MATERIAL FOR THIS TASK START

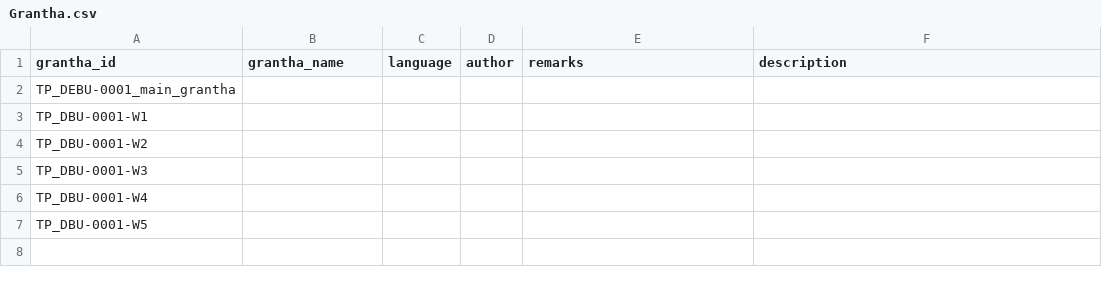
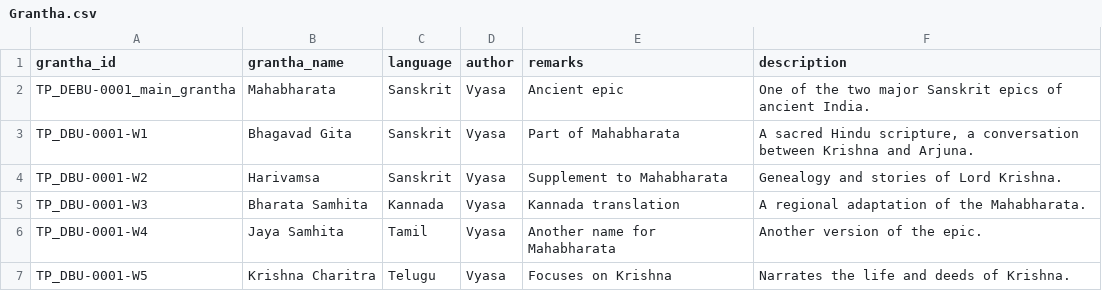
Before and after one commit to heynameisabhi/palm_leaf_project, a CSV file: public/csv/Grantha.csv, drawn as a sheet; the diff names each change by its address in the sheet, - before the commit and + after, or states it on an @@ line.

```diff
--- a/public/csv/Grantha.csv
+++ b/public/csv/Grantha.csv
-B2 (grantha_name): (empty)
+B2 (grantha_name): Mahabharata
-C2:C4 (language): (empty)
+C2:C4 (language): Sanskrit
-D2:D7 (author): (empty)
+D2:D7 (author): Vyasa
-E2 (remarks): (empty)
+E2 (remarks): Ancient epic
-F2 (description): (empty)
+F2 (description): One of the two major Sanskrit epics of ancient India.
-B3 (grantha_name): (empty)
+B3 (grantha_name): Bhagavad Gita
-E3 (remarks): (empty)
+E3 (remarks): Part of Mahabharata
-F3 (description): (empty)
+F3 (description): A sacred Hindu scripture, a conversation between Krishna and Arjuna.
-B4 (grantha_name): (empty)
+B4 (grantha_name): Harivamsa
-E4 (remarks): (empty)
+E4 (remarks): Supplement to Mahabharata
-F4 (description): (empty)
+F4 (description): Genealogy and stories of Lord Krishna.
-B5 (grantha_name): (empty)
+B5 (grantha_name): Bharata Samhita
-C5 (language): (empty)
+C5 (language): Kannada
-E5 (remarks): (empty)
+E5 (remarks): Kannada translation
-F5 (description): (empty)
+F5 (description): A regional adaptation of the Mahabharata.
-B6 (grantha_name): (empty)
+B6 (grantha_name): Jaya Samhita
-C6 (language): (empty)
+C6 (language): Tamil
-E6 (remarks): (empty)
+E6 (remarks): Another name for Mahabharata
-F6 (description): (empty)
+F6 (description): Another version of the epic.
-B7 (grantha_name): (empty)
+B7 (grantha_name): Krishna Charitra
-C7 (language): (empty)
+C7 (language): Telugu
-E7 (remarks): (empty)
+E7 (remarks): Focuses on Krishna
-F7 (description): (empty)
+F7 (description): Narrates the life and deeds of Krishna.
```
Also changed, not shown: 9 other files.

MATERIAL FOR THIS TASK END

### WHAT THE EXERCISE ASKS
Write out every line from the data above that includes "Kannada".

### ANSWER AREA
+C5 (language): Kannada
+E5 (remarks): Kannada translation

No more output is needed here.